The name Munchkin, a breed under the magnifying glass, inspired by the Munchkin dwarfs, from the imaginary land of Oz, present in Baum’s book “The Wizard of Oz”.

The Munchkin breed came naturally (it is not “made” by humans). A spontaneous genetic mutation occurred. The resulting gene – responsible for the character of the short legs – is similar to that found in Basset Hound, Dachshund and Corgi.

However, since the 1930s, similar cats had found in England.

Munchkin

Brief History

Officially, however, the first domestic cat to undergo such a mutation (which led to a reduction in legs) discovered in 1944 by Dr HE Williams-Jones. His veterinary records contain a description of four generations of cats that had unusually short paws.

The document mentions, among other things, an eight-and-a-half-year-old black female who said to have lived a long and healthy life. And his puppies enjoyed iron health.
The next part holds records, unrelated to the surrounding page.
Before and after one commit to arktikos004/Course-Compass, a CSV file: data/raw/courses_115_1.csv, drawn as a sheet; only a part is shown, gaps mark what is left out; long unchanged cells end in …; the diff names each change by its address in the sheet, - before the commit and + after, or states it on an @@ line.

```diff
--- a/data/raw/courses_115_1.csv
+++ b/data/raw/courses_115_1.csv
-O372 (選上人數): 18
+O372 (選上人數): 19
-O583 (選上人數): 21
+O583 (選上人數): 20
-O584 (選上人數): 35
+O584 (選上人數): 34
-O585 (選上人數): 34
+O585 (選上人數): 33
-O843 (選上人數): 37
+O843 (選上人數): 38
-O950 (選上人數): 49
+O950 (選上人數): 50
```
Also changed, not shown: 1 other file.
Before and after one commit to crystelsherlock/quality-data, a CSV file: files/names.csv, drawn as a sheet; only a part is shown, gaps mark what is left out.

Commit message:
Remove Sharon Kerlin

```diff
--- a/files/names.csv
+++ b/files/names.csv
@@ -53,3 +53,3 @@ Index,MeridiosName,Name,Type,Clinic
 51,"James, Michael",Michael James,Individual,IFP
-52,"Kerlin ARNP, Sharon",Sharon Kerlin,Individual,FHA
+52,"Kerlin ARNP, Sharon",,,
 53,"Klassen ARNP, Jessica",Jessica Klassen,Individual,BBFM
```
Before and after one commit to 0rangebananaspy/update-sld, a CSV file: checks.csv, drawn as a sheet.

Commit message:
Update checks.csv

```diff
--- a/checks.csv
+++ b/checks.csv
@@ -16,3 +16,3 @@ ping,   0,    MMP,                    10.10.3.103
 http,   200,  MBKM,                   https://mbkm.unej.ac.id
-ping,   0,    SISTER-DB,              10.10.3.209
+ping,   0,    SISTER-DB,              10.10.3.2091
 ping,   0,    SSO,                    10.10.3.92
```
Unfortunately, Munchkin’s cats disappeared during World War II. The genetic line has been permanently lost. In 1953, Vonmax Egouthiel in Hamburg, Germany, described a cat he had seen in Stalingrad with very short paws. This feature did not seem to hinder his freedom of movement and agility in any way. Vonmax Egouthiel had noticed that the lantern was particularly playful, both with humans and other kittens.

Sometimes, however, he would stand on his hind legs, as if he were a bunny or a squirrel. This surprised and delighted him greatly. For this reason, he jokingly nicknamed her “the Stalingrad kangaroo kitten”.
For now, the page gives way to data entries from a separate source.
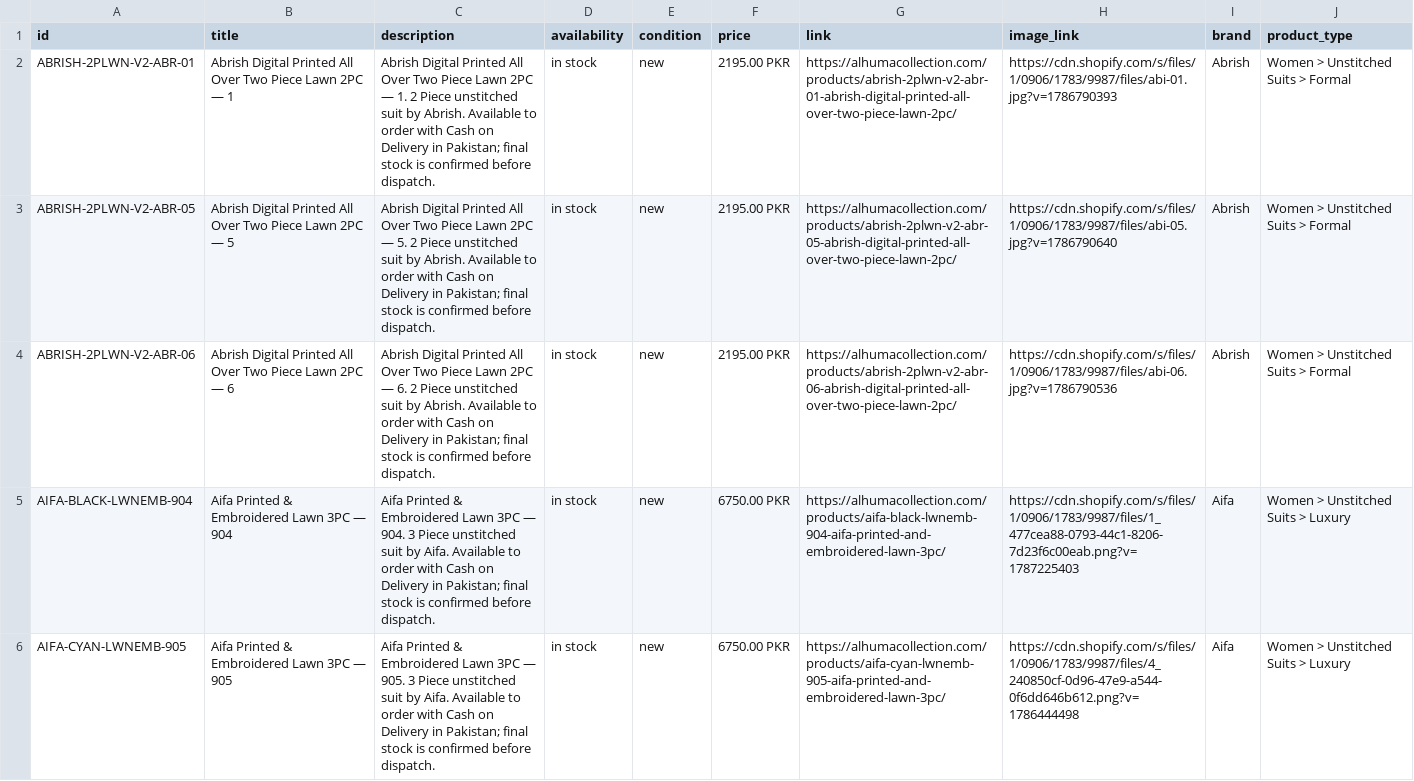
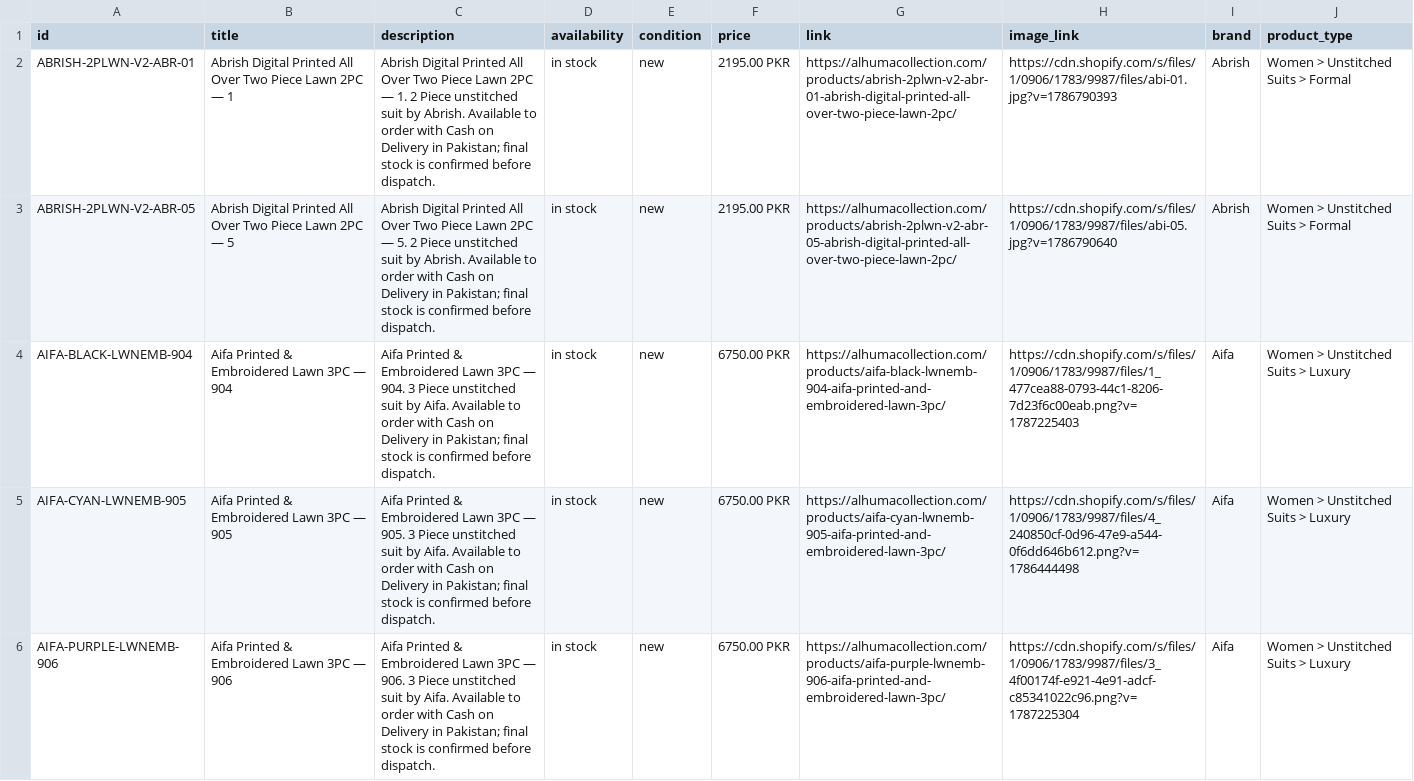
Before and after one commit to mfdigisol-creator/mfdigisol-creator.github.io, a CSV file: catalogue/meta-product-feed.csv, drawn as a sheet; only a part is shown; the shorter side is filled out with more unchanged rows; the diff covers the shown part only; the diff names each change by its address in the sheet, - before the commit and + after, or states it on an @@ line.

```diff
--- a/catalogue/meta-product-feed.csv
+++ b/catalogue/meta-product-feed.csv
-row 4: ABRISH-2PLWN-V2-ABR-06 | Abrish Digital Printed All Over Two Piece Lawn 2PC — 6 | Abrish Digital Printed All Over Two Piece Lawn 2PC — 6. 2 Piece unstitched suit by Abrish. Available to order with Cash on Delivery in Pakistan; final stock is confirmed before dispatch. | in stock | new | 2195.00 PKR | https://alhumacollection.com/products/abrish-2plwn-v2-abr-06-abrish-digital-printed-all-over-two-piece-lawn-2pc/ | https://cdn.shopify.com/s/files/1/0906/1783/9987/files/abi-06.jpg?v=1786790536 | Abrish | Women > Unstitched Suits > Formal
```
Also changed, not shown: 4 removed rows elsewhere in this file, 32 other files.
Munchkin

The day before Vonmax Egouthiel returned to Germany, the strange feline adopted by a Russian physicist. No information about her has Although short-legged cats thought to have disappeared from Europe, their presence is again mentioned in New England in 1970.

Around 1980, it was also mentioned in Louisiana. In 1983, Sandra Hochendel found a pregnant bicolour (black and white) cat in her truck parking lot with short paws. He adopted her immediately, delighted by her funny appearance, very similar to that of a bunny. He christened it Blackberry.
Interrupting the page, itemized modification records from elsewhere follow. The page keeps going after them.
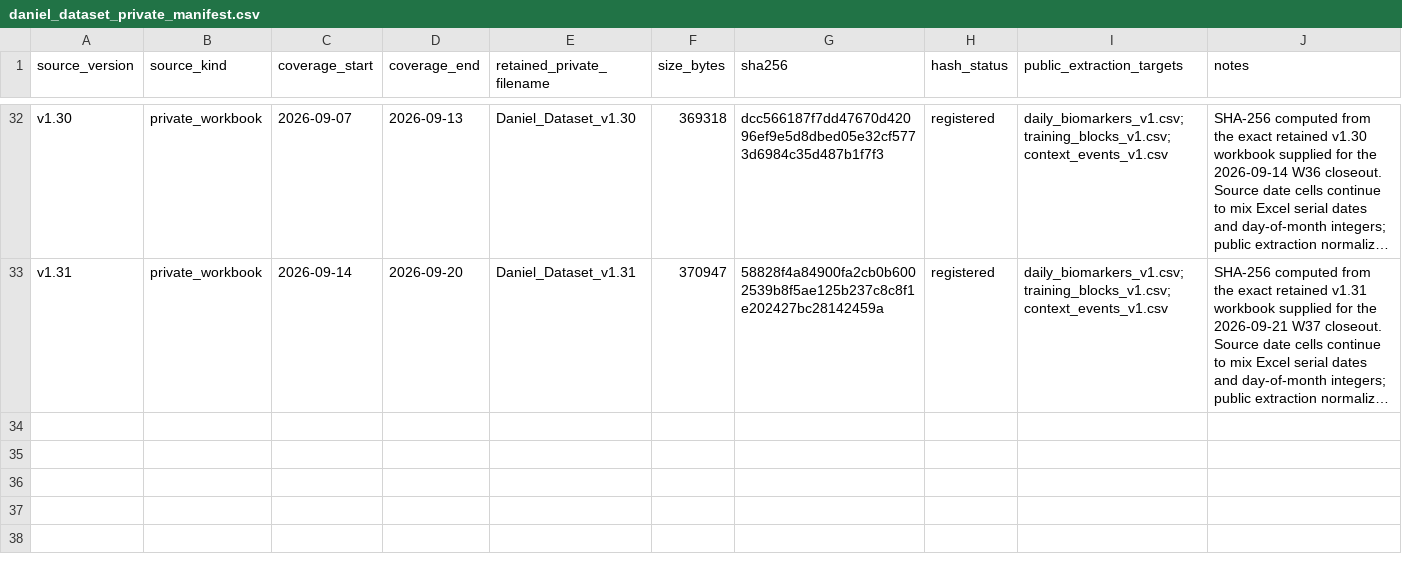
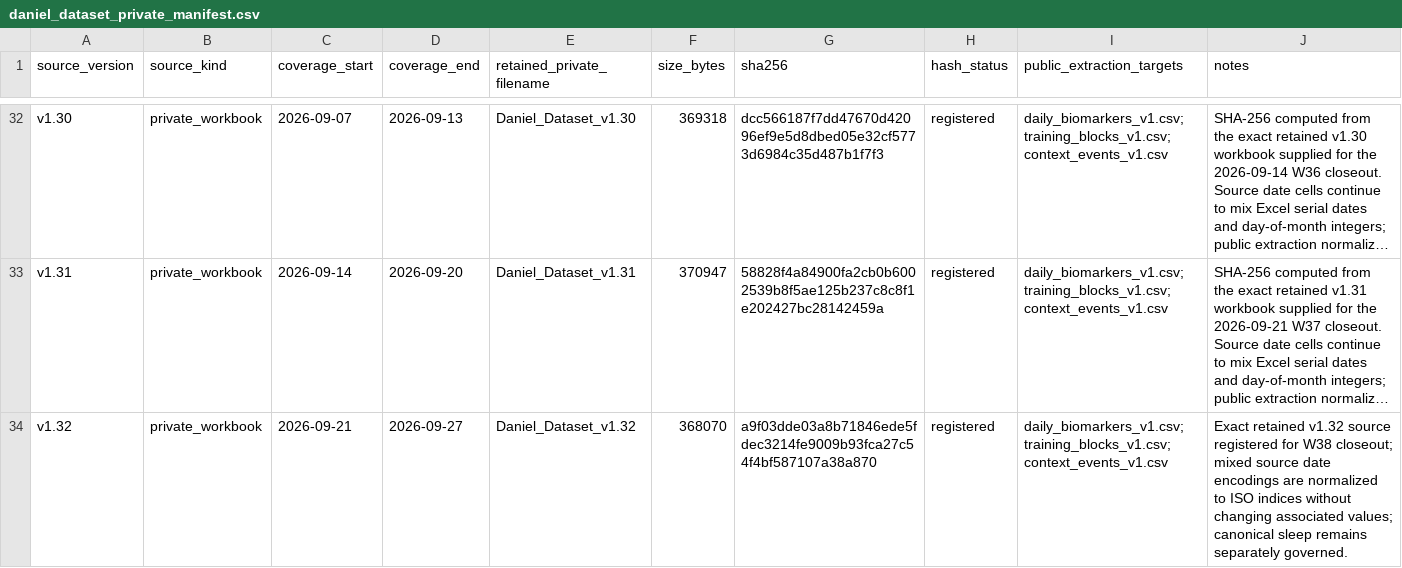
Before and after one commit to CDHughett/daniel-longitudinal-public, a CSV file: data/source_provenance/daniel_dataset_private_manifest.csv, drawn as a sheet; only a part is shown, gaps mark what is left out; long unchanged cells end in …; the diff names each change by its address in the sheet, - before the commit and + after, or states it on an @@ line.

Commit message:
Register v1.32 source provenance

```diff
--- a/data/source_provenance/daniel_dataset_private_manifest.csv
+++ b/data/source_provenance/daniel_dataset_private_manifest.csv
+row 34: v1.32 | private_workbook | 2026-09-21 | 2026-09-27 | Daniel_Dataset_v1.32 | 368070 | a9f03dde03a8b71846ede5fdec3214fe9009b93fca27c54f4bf587107a38a870 | registered | daily_biomarkers_v1.csv;training_blocks_v1.csv;context_events_v1.csv | Exact retained v1.32 source registered for W38 closeout; mixed source date encodings are normalized to ISO indices without changing associated values; canonical sleep remains separately governed.
```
One of the offspring of this cat – named Toulouse – given to a friend of the Hochendel family, Key LaFrance, who contributed significantly to the popularization of the breed.

An in-depth study of short-legged cats conducted by Dr Solveig Pflueger, a geneticist at Baystate Medical Center and a professor at Tufts Medical School in Boston. Dr David Biller, a veterinary radiologist at Ohio State School of Veterinary Medicine, also participated in the study.

The degree of transmission of the character of the short legs evaluated. The effects of changes in the skeleton of the limbs on the life expectancy of Munchkin cats determined. “Have you ever tried to catch a ferret?” asked Solveig Pflueger when the audience had doubts that Munchkin could move perfectly normally.

After dealing with the breeding of Munchkin cats for 10 years, within his range, Pflueger noticed that, due to the body construction, short-legged cats change their walking direction much easier. They jump without much difficulty, but not as high as the other cats.

According to the records drawn up by Pflueger, most of the Munchkin specimens have the Blackberry cat as their common ancestor. But 30 other cats with unrelated short legs identified.

In 1993, the first Munchkin cats arrived in France. In 1995 TICA recognized the breed and published the first standard in the same year. Currently, Munchkin accepted only by TICA and UFO. Both feline associations recognize her right to represented in exhibitions.

Munchkin

Until May 2002 – when they allowed to compete in the Champion class – Munchkin cats presented at exhibitions in an experimental class “new breeds and colours”. At that time, more than 3,000 Munchkin specimens registered at TICA.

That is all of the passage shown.